Why Is Protein Important for Your Body?

The human body uses three types of macronutrients: carbohydrates, proteins, and fats.

All are necessary for the diet in varying proportions. You should aim for between 10 and 35 percent of your daily calorie count to consist of protein, bearing in mind that a lot of protein-rich foods also contain fat.


How do our bodies use protein?

There are two types of proteins in human biology: enzymes and structural proteins.

Nothing, absolutely nothing, in the human body happens without the involvement of protein.

Every single biochemical reaction, from the breakdown of glucose into carbon dioxide and water to the formation of new bone in the repair of a fracture, involves enzymes.

Structural proteins include collagen in the skin and in connective tissues like tendons, ligaments, and cartilage.

Cartilage is found in the larynx and respiratory tract and the external ear.

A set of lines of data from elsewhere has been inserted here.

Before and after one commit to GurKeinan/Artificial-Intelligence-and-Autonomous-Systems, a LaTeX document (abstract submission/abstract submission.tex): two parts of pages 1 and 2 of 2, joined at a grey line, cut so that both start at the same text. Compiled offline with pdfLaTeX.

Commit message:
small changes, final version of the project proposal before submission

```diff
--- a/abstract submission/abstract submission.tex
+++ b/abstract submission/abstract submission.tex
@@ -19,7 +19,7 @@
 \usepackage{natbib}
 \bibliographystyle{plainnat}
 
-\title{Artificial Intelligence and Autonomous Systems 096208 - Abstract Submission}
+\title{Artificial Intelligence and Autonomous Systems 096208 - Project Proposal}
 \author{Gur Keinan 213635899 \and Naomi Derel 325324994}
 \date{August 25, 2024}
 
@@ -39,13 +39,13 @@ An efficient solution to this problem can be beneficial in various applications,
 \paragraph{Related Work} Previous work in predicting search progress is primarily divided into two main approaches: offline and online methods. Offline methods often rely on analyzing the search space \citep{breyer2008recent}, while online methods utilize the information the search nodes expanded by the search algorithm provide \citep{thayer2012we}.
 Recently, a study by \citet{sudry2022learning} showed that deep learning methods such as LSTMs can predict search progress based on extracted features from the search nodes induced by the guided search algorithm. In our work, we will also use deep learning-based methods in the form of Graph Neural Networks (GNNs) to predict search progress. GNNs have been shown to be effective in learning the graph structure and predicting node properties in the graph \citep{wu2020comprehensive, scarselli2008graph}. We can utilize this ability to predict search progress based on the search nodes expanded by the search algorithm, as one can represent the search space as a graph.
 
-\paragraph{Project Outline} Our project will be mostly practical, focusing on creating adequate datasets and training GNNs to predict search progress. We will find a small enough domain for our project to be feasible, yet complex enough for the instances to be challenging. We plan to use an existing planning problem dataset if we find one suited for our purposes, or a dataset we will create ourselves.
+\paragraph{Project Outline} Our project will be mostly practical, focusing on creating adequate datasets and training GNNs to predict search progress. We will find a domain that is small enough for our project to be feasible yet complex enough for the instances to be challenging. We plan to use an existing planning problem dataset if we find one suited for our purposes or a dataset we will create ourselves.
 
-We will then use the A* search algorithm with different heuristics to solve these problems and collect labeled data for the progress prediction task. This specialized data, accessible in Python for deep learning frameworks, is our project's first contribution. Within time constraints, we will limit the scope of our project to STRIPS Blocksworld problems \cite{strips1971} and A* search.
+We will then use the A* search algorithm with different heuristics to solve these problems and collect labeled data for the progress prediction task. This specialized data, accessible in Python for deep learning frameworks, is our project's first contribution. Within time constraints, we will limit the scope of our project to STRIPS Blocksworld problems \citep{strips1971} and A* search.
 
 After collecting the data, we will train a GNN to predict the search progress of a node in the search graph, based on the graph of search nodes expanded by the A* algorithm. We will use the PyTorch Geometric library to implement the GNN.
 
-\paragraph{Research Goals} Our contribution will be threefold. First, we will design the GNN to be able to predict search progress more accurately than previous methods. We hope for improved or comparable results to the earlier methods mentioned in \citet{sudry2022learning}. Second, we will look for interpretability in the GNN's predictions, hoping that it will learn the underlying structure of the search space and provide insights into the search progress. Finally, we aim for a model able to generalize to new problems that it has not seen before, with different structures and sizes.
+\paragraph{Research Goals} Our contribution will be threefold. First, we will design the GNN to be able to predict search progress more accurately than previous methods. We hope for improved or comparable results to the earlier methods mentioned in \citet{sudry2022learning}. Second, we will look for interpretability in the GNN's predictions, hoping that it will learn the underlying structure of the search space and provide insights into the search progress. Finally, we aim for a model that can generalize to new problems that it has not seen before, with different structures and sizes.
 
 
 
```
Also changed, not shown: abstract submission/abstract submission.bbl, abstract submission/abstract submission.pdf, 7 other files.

It also lines the articulating surfaces of the knees, ankles, and elbows.

The infant skeleton contains a higher percentage of cartilage than the adult and is gradually replaced by bone as the child grows.

What kind of protein is used in this transition from cartilage to bone?



What is an enzyme?

An enzyme is a type of catalyst, which helps to speed up a chemical reaction by lowering the activation energy necessary for it to get started.(1)

Catalysts work by forming a platform that places the reactants close together and in the right positions for the reaction to take place.

It’s kind of like basting or pinning two pieces of fabric together before running them through the sewing machine.

Without them, your material would be flopping around all over the place and you would have a hard time forming a straight seam.

Scientists have calculated that 37 thousand billion chemical reactions take place in the human body every second.

Dr. Richard Wolfenden is a member of the National Academy of Sciences and an alumni professor of chemistry, biochemistry, and biophysics at the University of North Carolina at Chapel Hill.

He reported that a single step in creating nucleic acids, the building blocks of DNA and RNA, would take 78 million years in water in the absence of enzymes. (2)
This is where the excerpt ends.